Records drawn from a dataset
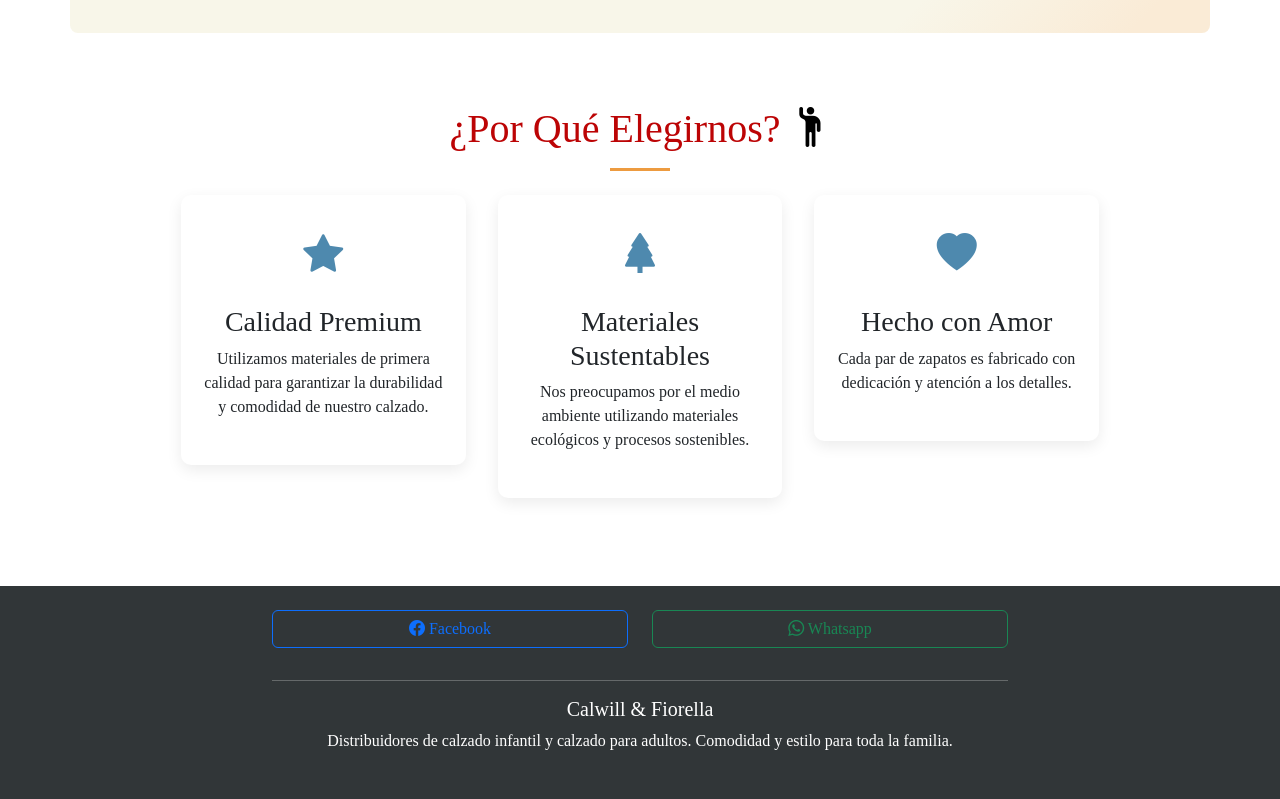
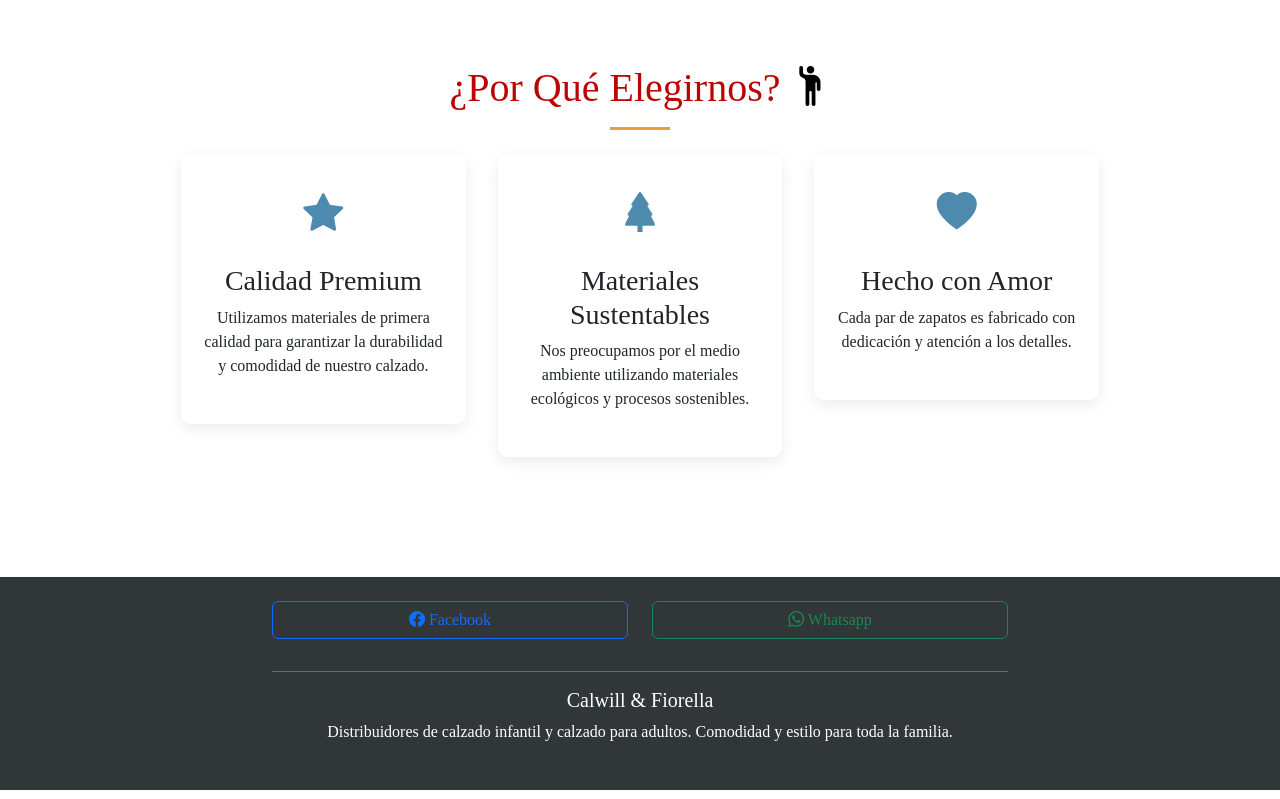
Before and after one commit to blackanvilsoftworks/CalwillYFiorella_react, a React (Vite) app: page / in a window 1280 px wide. Shown: the part 935-1734 px from the top of the page. Built offline with nearby package versions, Linux system fonts and the light colour scheme.

Commit message:
Se reformula el uso de routes creando un archivo aparte con RouterProvider. Se ancla el footer al piso para aquellos casos en que el contenido de la imagen no alcansa para ocupar toda la página

```diff
--- a/src/components/layout/Layout.jsx
+++ b/src/components/layout/Layout.jsx
@@ -2,11 +2,17 @@ import { Outlet } from "react-router-dom";
 import Menu from './Menu.jsx';
 import Footer from './Footer.jsx';
 
+import './Layout.scss';
+
 const Layout = () => {
-    return (<>
-        <Menu />
-        <Outlet />
-        <Footer />
-    </>);
+    return (
+        <div className="layout">
+            <Menu />
+            <main className="layout__main">
+                <Outlet />
+            </main>
+            <Footer />
+        </div>
+    );
 };
 export default Layout;
--- /dev/null
+++ b/src/components/layout/Layout.scss
@@ -0,0 +1,14 @@
+.layout {
+    display: flex;
+    flex-direction: column;
+    min-height: 100vh; // Altura mínima = viewport completo
+
+    &__main {
+        flex: 1 0 auto; // Crece para ocupar espacio disponible
+        width: 100%;
+
+        // Opcional: padding para separación del header
+        padding-top: 1rem;
+        padding-bottom: 2rem;
+    }
+}
--- a/src/components/products/Product.jsx
+++ b/src/components/products/Product.jsx
@@ -84,21 +84,12 @@ const Product = ({ id_product }) => {
     // ── 3. Cuando cambia el color → fetch de imágenes ───────────────────────
     useEffect(() => {
         if (!selectedColor?.id_variant) return
-        console.log(`
-            id_product: ${id_product},
-            id_variant: ${selectedColor.id_variant},
-            id_size: ${selectedSize.id_size},
-            id_color: ${selectedColor.colors.id_color}
-            `)
         const loadImages = async () => {
             try {
                 setImages([])
                 const imagesData = await getVariantImages(selectedColor.id_variant)
 
-                console.log(imagesData)  //Está devolviendo un array vacío
                 setImages(imagesData)
-
-                // setCurrentImage(0)
             } catch (err) {
                 console.error('Error loading images:', err)
                 setImages([])
--- a/src/index.scss
+++ b/src/index.scss
@@ -6,5 +6,7 @@
 
 body {
   font-family : $global-font;
-  margin-top  : 57px;
+  // margin-top  : 57px;
+  margin: 0; // Importante: resetear márgenes
+  padding: 0;
 }
--- a/src/main.jsx
+++ b/src/main.jsx
@@ -1,38 +1,15 @@
 import { StrictMode } from 'react';
 import { createRoot } from 'react-dom/client';
-import {
-  BrowserRouter,
-  Routes,
-  Route
-} from 'react-router-dom';
+import { RouterProvider } from 'react-router-dom';
 
 import './index.scss';
-import Layout   from './components/layout/Layout.jsx';
-
-import Home     from './pages/Home.jsx';
-import ProductsContainer     from './pages/ProductsContainer.jsx';
-import ProductsDetails     from './pages/ProductsDetails.jsx';
-import Page_404 from './pages/Page_404.jsx';
-import ContactContainer from './pages/ContactContainer.jsx';
-import Payment_Shipping from './pages/Payment_Shipping.jsx';
 
 import { DataContextProvider } from './contexts/Data.jsx';
-
+import router from './router/Router.jsx';
 
 createRoot(document.getElementById('root')).render(
   <StrictMode>
     <DataContextProvider>
-      <BrowserRouter>
-        <Routes>
-          <Route path="/" element={<Layout />}>
-            <Route index element={<Home />} />
-            <Route path="productos" element={<ProductsContainer />} />
-            <Route path="productos/:id_product" element={<ProductsDetails />} />
-            <Route path="pagos_envios" element={<Payment_Shipping />} />
-            <Route path="contacto" element={<ContactContainer />} />
-            <Route path='*' element={<Page_404 />} />
-          </Route>
-        </Routes>
-      </BrowserRouter>
+      <RouterProvider router={router} />
     </DataContextProvider>
   </StrictMode>);
--- a/src/pages/Page_404.jsx
+++ b/src/pages/errors/Error404.jsx
@@ -1,8 +1,8 @@
-const Page_404 = () => (
+const Error404 = () => (
     <div className="conteiner_404">
         <h1>Error 404!</h1>
         <h2>Page Not Found</h2>
         <p>Sorry, the page you are looking for does not exist.</p>
     </div>
 );
-export default Page_404;
+export default Error404;
--- /dev/null
+++ b/src/router/Router.jsx
@@ -0,0 +1,43 @@
+import { createBrowserRouter } from "react-router-dom";
+
+import Layout from '../components/layout/Layout.jsx';
+
+import Home                 from '../pages/Home.jsx';
+import ProductsContainer    from '../pages/ProductsContainer.jsx';
+import ProductsDetails      from '../pages/ProductsDetails.jsx';
+import ContactContainer     from '../pages/ContactContainer.jsx';
+import Payment_Shipping     from '../pages/Payment_Shipping.jsx';
+
+import Error404             from '../pages/errors/Error404.jsx';
+
+const router = createBrowserRouter([
+    {
+        path: "/",
+        element: <Layout />,
+        errorElement: <Error404 />,
+        children: [
+            {
+                index: true,
+                element: <Home />
+            },
+            {
+                path: "productos",
+                element: <ProductsContainer />,
+            },
+            {
+                path: "productos/:id_product",
+                element: <ProductsDetails />
+            },
+            {
+                path: "pagos_envios",
+                element: <Payment_Shipping />
+            },
+            {
+                path: "contacto",
+                element: <ContactContainer />
+            }
+        ]
+    }
+]);
+
+export default router;
```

EXERCISE INSTRUCTIONS:
Line count for the string "scss": work it out from the records above and reply with the number alone.

REPLY:
5